A recent film by the United Nations Development Programme (UNDP), ‘Revealed: Himalayan Meltdown,’ examines the shrinking glaciers of the Himalayas and the immediate effects they are having in the countries of Bangladesh, Bhutan, China, India, and Nepal.
Pollution is the main cause of the glacial melt. Black carbon that is emitted across the world gets deposited on these glaciers. This results in glaciers absorbing rather than reflecting sunlight, leading to them melting.
Patrice Coeur-Bizot, United Nations resident co-ordinator and UNDP resident representative, India, says, “Melting glaciers will alter river flows, causing both, floods and water scarcity and influence the climate, monsoons and rainfall patterns. Community resilience and innovative local solutions will be crucial to adapting to the changing climate.”
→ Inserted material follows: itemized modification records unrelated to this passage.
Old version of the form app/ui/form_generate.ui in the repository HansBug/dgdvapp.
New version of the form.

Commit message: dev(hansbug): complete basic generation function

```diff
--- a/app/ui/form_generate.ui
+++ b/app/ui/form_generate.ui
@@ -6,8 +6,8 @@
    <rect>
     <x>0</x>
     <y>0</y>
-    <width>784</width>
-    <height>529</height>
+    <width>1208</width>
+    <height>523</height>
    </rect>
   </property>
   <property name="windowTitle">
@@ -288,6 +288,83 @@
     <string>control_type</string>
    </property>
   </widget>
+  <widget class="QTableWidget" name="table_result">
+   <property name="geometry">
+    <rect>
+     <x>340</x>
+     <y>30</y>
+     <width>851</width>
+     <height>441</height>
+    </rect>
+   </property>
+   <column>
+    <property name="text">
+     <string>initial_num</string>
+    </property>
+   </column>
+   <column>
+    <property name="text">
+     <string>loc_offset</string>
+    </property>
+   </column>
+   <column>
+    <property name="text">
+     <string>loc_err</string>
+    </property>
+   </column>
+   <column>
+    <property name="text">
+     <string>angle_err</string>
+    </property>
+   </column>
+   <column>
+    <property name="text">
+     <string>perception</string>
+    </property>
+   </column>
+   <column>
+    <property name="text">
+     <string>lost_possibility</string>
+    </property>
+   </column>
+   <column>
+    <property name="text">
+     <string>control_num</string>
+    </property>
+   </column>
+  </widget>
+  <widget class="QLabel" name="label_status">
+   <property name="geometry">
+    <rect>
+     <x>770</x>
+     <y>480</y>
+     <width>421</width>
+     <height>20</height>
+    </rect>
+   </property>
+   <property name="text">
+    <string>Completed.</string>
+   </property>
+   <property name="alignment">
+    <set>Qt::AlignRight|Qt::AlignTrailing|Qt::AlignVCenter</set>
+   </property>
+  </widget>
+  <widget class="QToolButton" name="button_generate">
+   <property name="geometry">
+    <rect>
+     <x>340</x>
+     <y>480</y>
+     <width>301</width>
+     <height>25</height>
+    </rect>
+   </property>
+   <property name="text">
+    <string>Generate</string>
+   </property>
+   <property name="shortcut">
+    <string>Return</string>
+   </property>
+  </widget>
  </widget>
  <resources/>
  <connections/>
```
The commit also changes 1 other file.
The danger of the glacial melt comes in the form of water-towers or high altitude lakes that form from thawing of the glaciers. One such lake formed in Nepal is 100m deep and two kilometres in length, which was not in existence before the 1960s. In the Himalayan kingdom of Bhutan, high-altitude lakes are an ever-present threat. Glof’s or ‘glacial lake outburst floods’ wreak havoc on life, livestock and property in these high stretches. The last glof in Bhutan had claimed 29 human lives. In Bangladesh, however, the effect of glacial thawing is in the form of rising water-levels of the
rivers. A country of numerous rivers, the rate at which
enormous tracts of land is going under water, is to be
seen to be believed. With land masses disappearing in a matter of days, farmers are being forced to migrate to cities to fend for themselves and their families.
Villages in the Himalayan foothills are adopting innovative measures to fight the ill-effects of this change. One such change agent is Chhewang Norphel of Nepal. Norphel realised that water for crops is the most important need for villages at such high altitudes who can afford to grow only one crop in the short summer.
Norphel came up with the idea of constructing artificial reservoirs to store the water which turns into artificial glaciers in the harsh Himalayan winter. Water from these artificial glaciers is then channelised to the fields for farming. His innovation has been a life-saver. Besides global accolades that Norphel has received for his work, it has earned him the title of the ‘ice man,’ which he is very fond of.
Another technique that people in Nepal employ to harvest precious water is ‘fog catching’. With scanty rain but dense fog, the locals use porous nets to convert fog into water droplets that are collected and used. In small communities that cannot get water from wells, rain, or a river, this method is a lifesaver.
Far away from the Himalayan ranges, in Bangladesh, where villagers are struggling against the rising water levels of rivers that are fast devouring their land and property, villagers have started to plant more mangrove trees on the banks which act as a natural barrier against erosion. Villagers are cultivating mangrove saplings with a sense of urgency to save their lives and land.